▸ WORK ORDER
For this exercise, retype each line of the material below verbatim and omit any picture.

*** RECORDS SHOWN ***

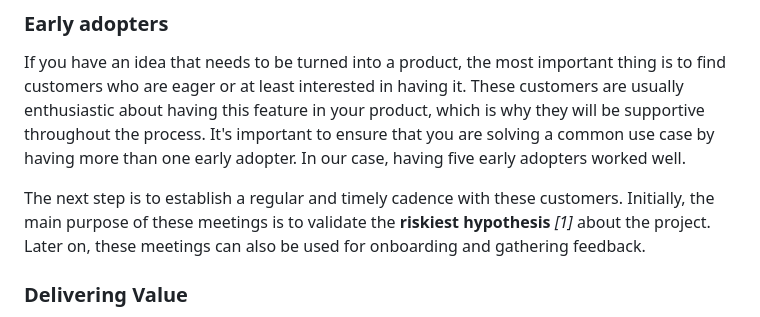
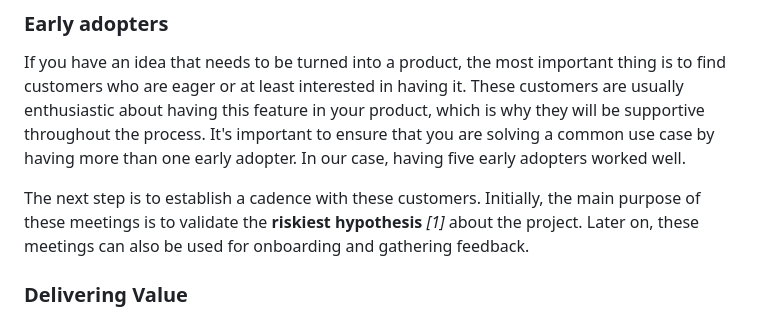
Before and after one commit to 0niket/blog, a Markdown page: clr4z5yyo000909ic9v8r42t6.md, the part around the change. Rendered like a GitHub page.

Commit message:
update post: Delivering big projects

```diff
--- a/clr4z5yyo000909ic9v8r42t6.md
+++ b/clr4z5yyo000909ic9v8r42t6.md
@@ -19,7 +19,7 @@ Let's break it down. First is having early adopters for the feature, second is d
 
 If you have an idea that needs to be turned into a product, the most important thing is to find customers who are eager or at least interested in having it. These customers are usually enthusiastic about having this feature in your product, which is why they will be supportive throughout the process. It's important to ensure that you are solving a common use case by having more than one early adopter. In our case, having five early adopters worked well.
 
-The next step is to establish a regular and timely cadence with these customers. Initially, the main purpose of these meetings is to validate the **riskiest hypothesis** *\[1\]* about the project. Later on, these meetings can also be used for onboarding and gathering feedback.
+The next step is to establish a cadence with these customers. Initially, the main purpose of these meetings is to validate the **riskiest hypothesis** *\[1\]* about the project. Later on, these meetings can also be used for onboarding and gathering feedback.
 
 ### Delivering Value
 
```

*** End of RECORDS SHOWN ***

▸ THE ANSWER
Before and after one commit to 0niket/blog, a Markdown page: clr4z5yyo000909ic9v8r42t6.md, the part around the change. Rendered like a GitHub page.

Commit message:
update post: Delivering big projects

```diff
--- a/clr4z5yyo000909ic9v8r42t6.md
+++ b/clr4z5yyo000909ic9v8r42t6.md
@@ -19,7 +19,7 @@ Let's break it down. First is having early adopters for the feature, second is d
 
 If you have an idea that needs to be turned into a product, the most important thing is to find customers who are eager or at least interested in having it. These customers are usually enthusiastic about having this feature in your product, which is why they will be supportive throughout the process. It's important to ensure that you are solving a common use case by having more than one early adopter. In our case, having five early adopters worked well.
 
-The next step is to establish a regular and timely cadence with these customers. Initially, the main purpose of these meetings is to validate the **riskiest hypothesis** *\[1\]* about the project. Later on, these meetings can also be used for onboarding and gathering feedback.
+The next step is to establish a cadence with these customers. Initially, the main purpose of these meetings is to validate the **riskiest hypothesis** *\[1\]* about the project. Later on, these meetings can also be used for onboarding and gathering feedback.
 
 ### Delivering Value
 
```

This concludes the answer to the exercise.